Food & Drink
Every type of salad is here, from side salads through to starters to main-course salads, with the ingredients varying from the obvious leaves and grains through to cheese, fish, poultry and meat.
If you don’t have wasabi to hand, then you can replace it with mustard or horseradish. It’s worth the effort to peel the tomatoes for this salsa, but, of course, if you’re short of time you can skip this.
I find bavette to be one of the tastiest cuts of beef around. Cut from the animal’s strong, well-exercised abdominal muscles, the meat should be sliced against the grain to maximise tenderness; a little brining also helps.
Westminster Kingsway recently played host to accomplished chef and restaurateur Simon Rogan, who talked to young and aspiring chefs about trials with Chelsea FC, cooking kebabs, and why he was always destined to be his own boss. Amanda Afiya reports
Grub – the company behind the Eat Grub cookbook – sells freeze-dried insects. They send me a bag of crickets to get me started and, despite not being squeamish, I am struck by how buggy they are.
Tony Singh’s enthusiasm, and the food at his new restaurant, Tasty, is sure to brighten up the Alea casino in Glasgow. He tells Karen Peattie about taking a chance on a leisure park for his latest venture
Matthew Clark is now showcasing increasingly quirky choices at its tastings, chosen by its knowledgeable buyers. Roger Jones of the Harrow at Little Bedwyn is pleased that the company is so willing to diversify
Fish stew exists all around the globe. Where you are or where you live determines what goes into it. I personally like to use fish with a firm texture and that will give a real depth of flavour.

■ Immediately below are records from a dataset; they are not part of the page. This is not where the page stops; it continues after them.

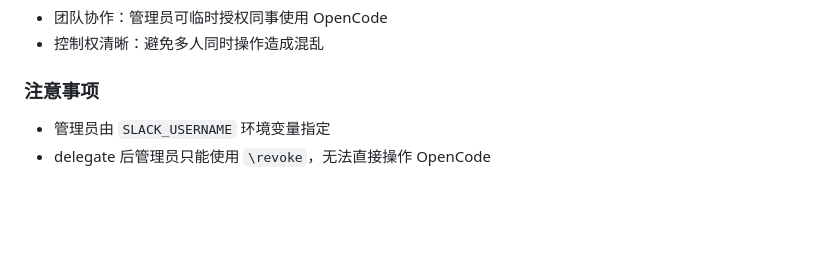
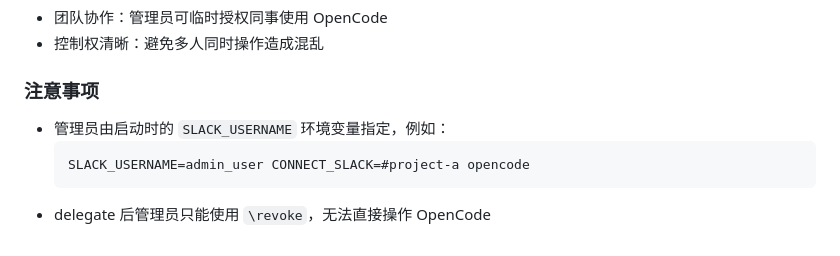
Before and after one commit to delock/opencode_connect, a Markdown page: README.md, the part around the change. GitHub-like rendering; blank space fills up the shorter version.

Commit message:
clarify admin user is set via SLACK_USERNAME env var at startup

````diff
--- a/README.md
+++ b/README.md
@@ -336,5 +336,8 @@ export OPENCODE_CONNECT_SHELL=1
 
 ### 注意事项
 
-- 管理员由 `SLACK_USERNAME` 环境变量指定
+- 管理员由启动时的 `SLACK_USERNAME` 环境变量指定，例如：
+  ```bash
+  SLACK_USERNAME=admin_user CONNECT_SLACK=#project-a opencode
+  ```
 - delegate 后管理员只能使用 `\revoke`，无法直接操作 OpenCode
````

The opportunities afforded to chefs that win the Roux Scholarship are priceless. But, as this year’s winner Harry Guy discovered, it involves excelling at the UK’s most fiendish culinary challenge, says Fiona Sims
The sweetness in 2010 Roux Scholar Kenneth Culhane’s exotic fruit dessert doesn’t come from the white stuff – it’s created from the juices of exotic fruits and British hedgerow syrups, says Michael Raffael